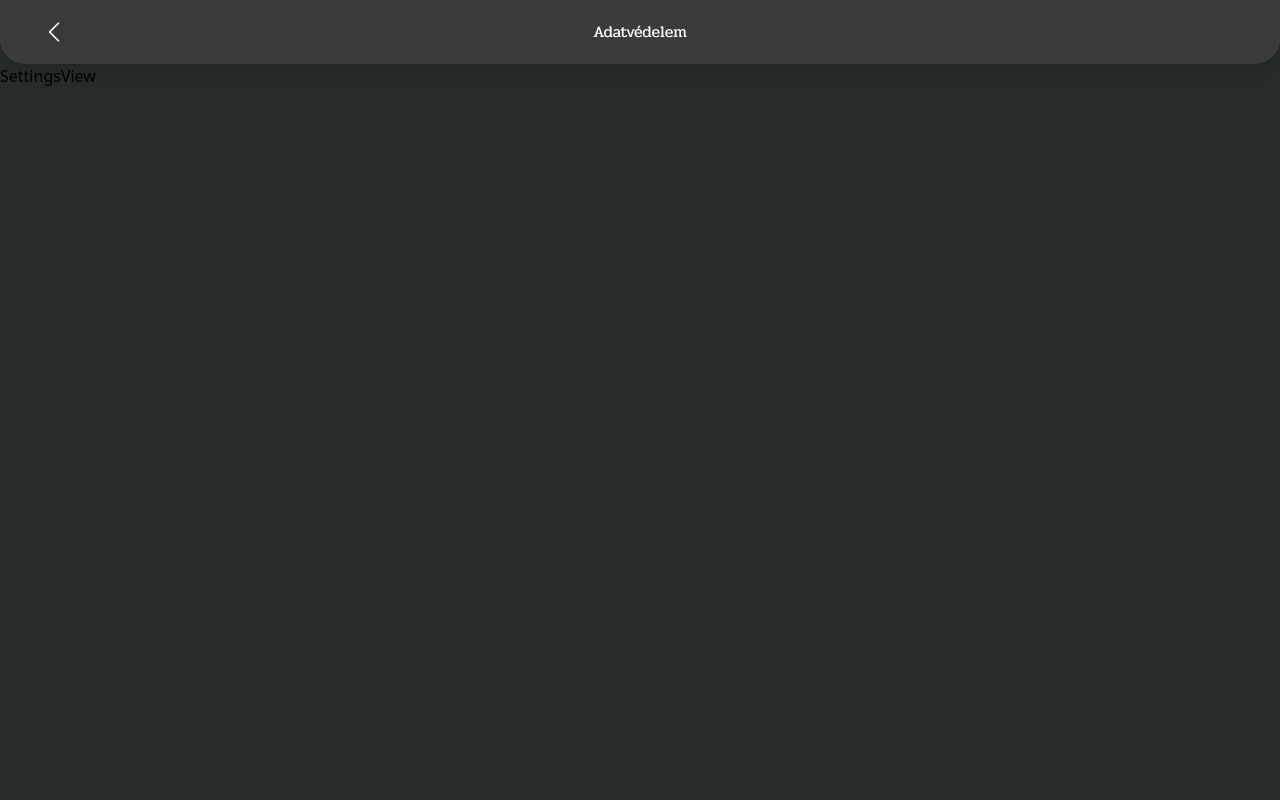
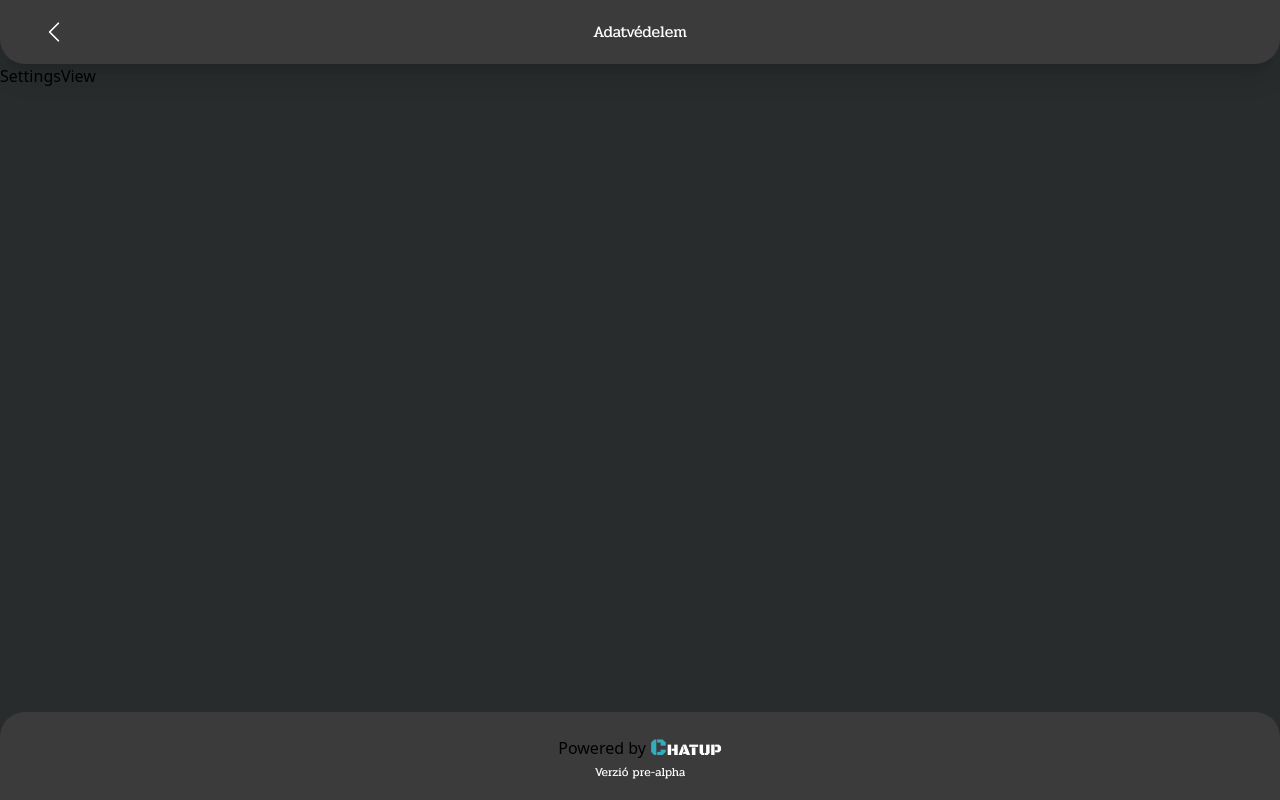
Before and after one commit to zsoltgombocz/chatup-frontend, a React (Vite) app: page /settings/privacy in a window 1280 px wide. Built offline with nearby package versions, Linux system fonts and the light colour scheme; a web font is replaced by a local one.

Commit message:
included footer

```diff
--- a/src/views/SettingsView.tsx
+++ b/src/views/SettingsView.tsx
@@ -1,9 +1,13 @@
 import React from 'react'
+import Footer from '../components/Footer';
 
 function SettingsView() {
     return (
-        <div>SettingsView</div>
-    );
+        <>
+            <div>SettingsView</div>
+
+            <Footer />
+        </>);
 }
 
 export default SettingsView;
```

==========

The entries are to be reproduced exactly, excluding any pictures they contain.

## Written reply
Before and after one commit to zsoltgombocz/chatup-frontend, a React (Vite) app: page /settings/privacy in a window 1280 px wide. Built offline with nearby package versions, Linux system fonts and the light colour scheme; a web font is replaced by a local one.

Commit message:
included footer

```diff
--- a/src/views/SettingsView.tsx
+++ b/src/views/SettingsView.tsx
@@ -1,9 +1,13 @@
 import React from 'react'
+import Footer from '../components/Footer';
 
 function SettingsView() {
     return (
-        <div>SettingsView</div>
-    );
+        <>
+            <div>SettingsView</div>
+
+            <Footer />
+        </>);
 }
 
 export default SettingsView;
```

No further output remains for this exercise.